Here’s the message: we invented words so we could communicate with ourselves and each other. That’s all. Everything else we do with words comes back either to exercising that principle or complicating the hell out of it and getting into such ridiculous arguments that we no longer wish to communicate at all! So let’s all take a step back and reconsider why we love these little nuggets of meaning.
Words are like seedlings: an NPR interview with Iron and Wine‘s Sam Beam
On the similarities between songwriting and making films
“There are definitely a lot of narrative elements, but I’m not worried about people understanding exactly what’s happening. I treat it more like a poem, and if there’s a certain feeling or a certain wordplay or some kind of cognitive tension, I’ll go for that.”
On the physicality of lyrical wordplay

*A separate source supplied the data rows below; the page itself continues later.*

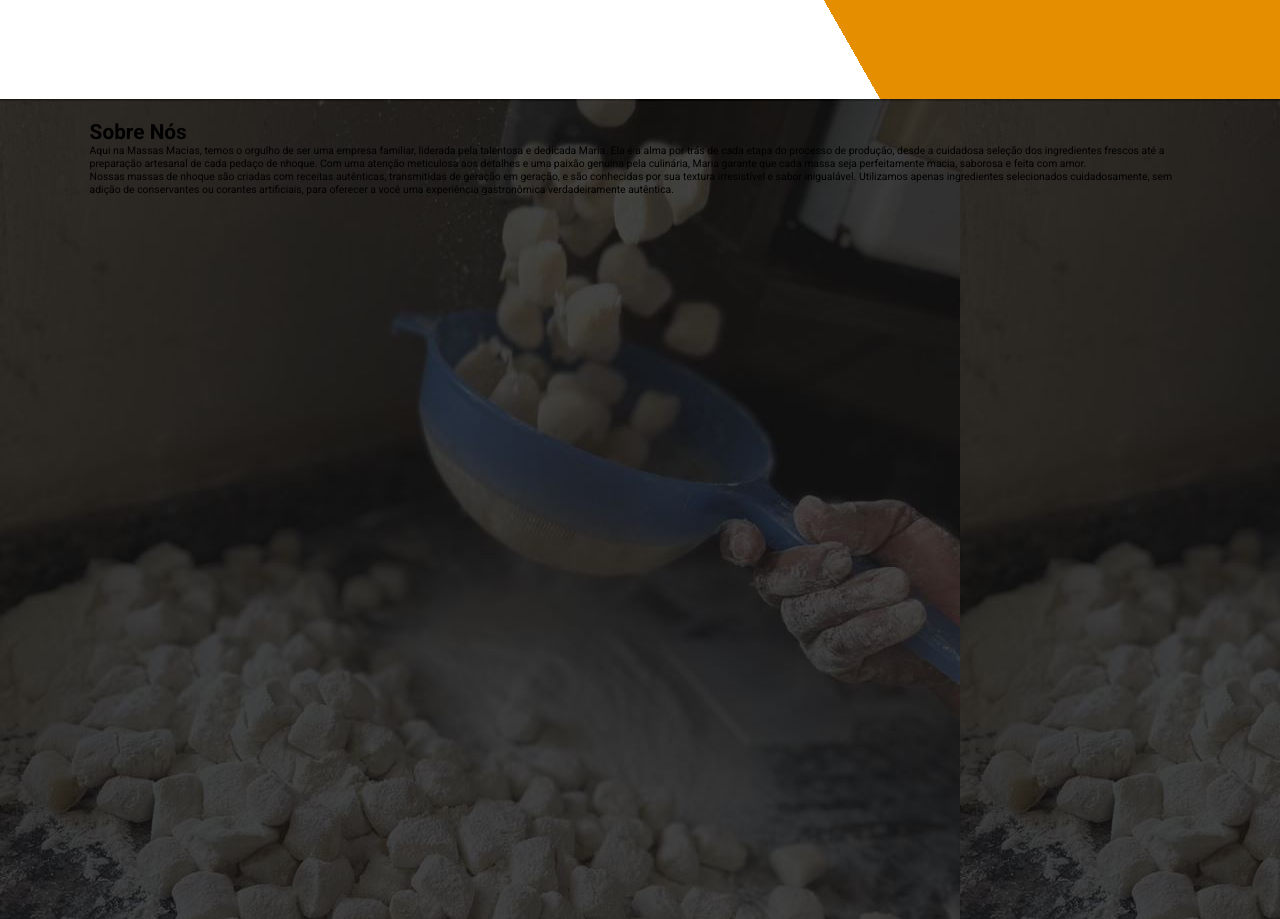
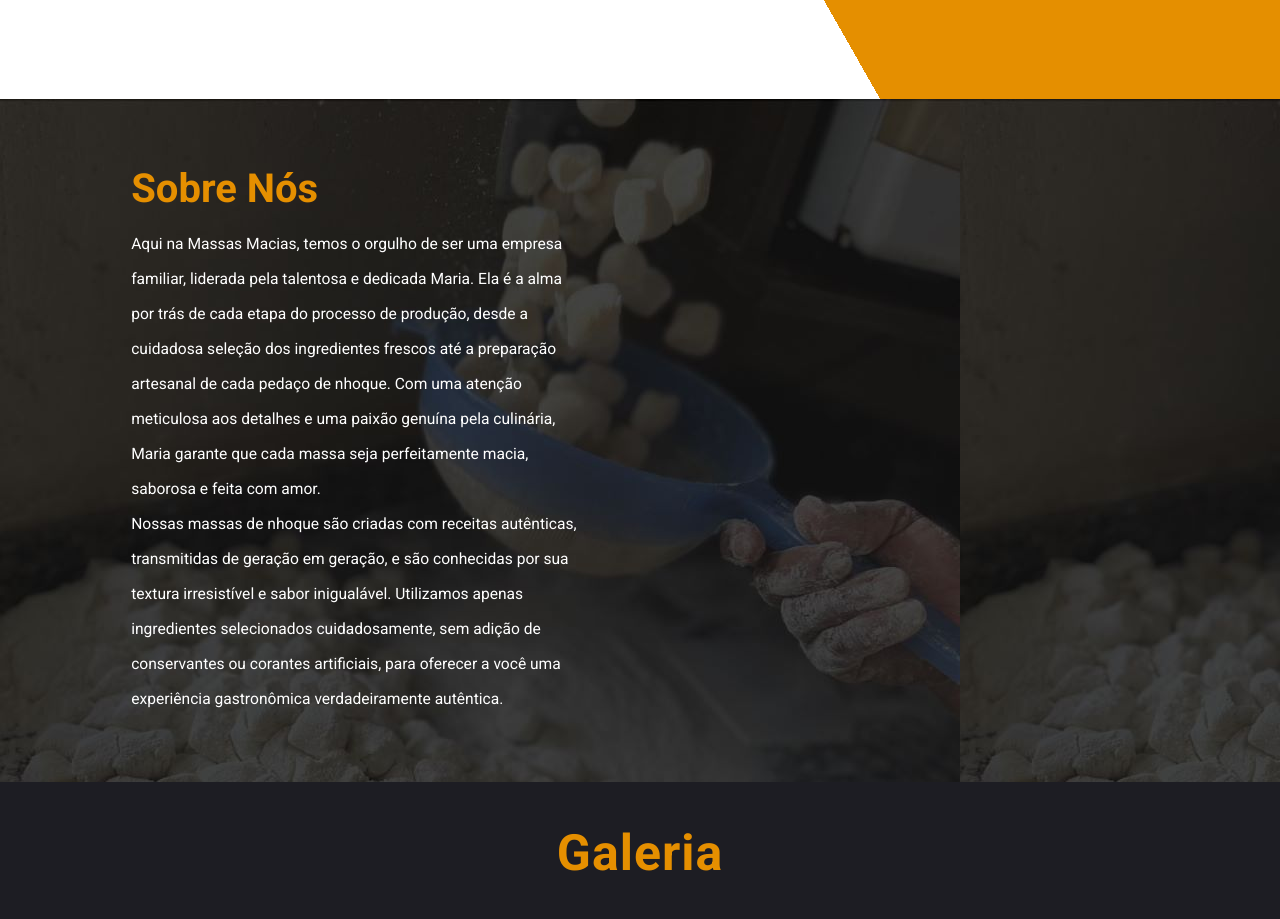
Before and after one commit to tads-extensao-I/Massas-Macias, a plain HTML site: page index.html in a window 1280 px wide. Shown: the part 1881-2800 px from the top of the page. Drawn offline with nearby package versions, Linux system fonts and the light colour scheme.

Commit message:
Commit
Signed-off-by: Gabriéli Silva dos Santos <74477557+gabrielisilvas@users.noreply.github.com>

```diff
--- a/style.css
+++ b/style.css
@@ -249,7 +249,7 @@ html{
     padding: 2rem 7%;
     background: url(imagens/Sobre.jpg);
 }
-.main-sobre{
+.sobre-principal{
     display: flex;
     justify-content: center;
     align-items: center;
@@ -257,29 +257,29 @@ html{
     gap: 20px;
 
 }
-.sobre-content{
+.sobre-container{
     flex: 1 1 45rem;
 }
-.sobre-inner-content{
+.sobre-conteudo{
     width: 100%;
     margin: 0 auto;
     padding-top: 3rem;
     padding-bottom: 3rem;
 }
-.sobre-content .sobre-inner-content img{
+.sobre-container .sobre-conteudo img{
     width: 80%;
     margin-left: 100px;
     border-radius: 20px;
 }
-.sobre-text-content{
+.sobre-texto{
     padding: 0 4rem;
 }
-.sobre-text-content h1{
+.sobre-texto h1{
     color: #e58f00;
     font-size: 40px;
     margin-bottom: 15px;
 }
-.sobre-text-content p{
+.sobre-texto p{
     color: white;
     font-size: 1.5rem;
     line-height: 35px;
```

“I think it’s important — the way that [words fall] out of your mouth. I find that a lot of times I’ll come up with the seedlings of a song just by fooling around with the guitar or the piano and muttering nonsense, you know, just syllables at random. Sometimes you stumble upon a word or a phrase, and it’s like a coat hanger. All of a sudden, you have something to start hanging other phrases and stuff on. But they’re all different. Sometimes you have a clear idea of what you’re getting into when you start, and sometimes you’re just fishing.”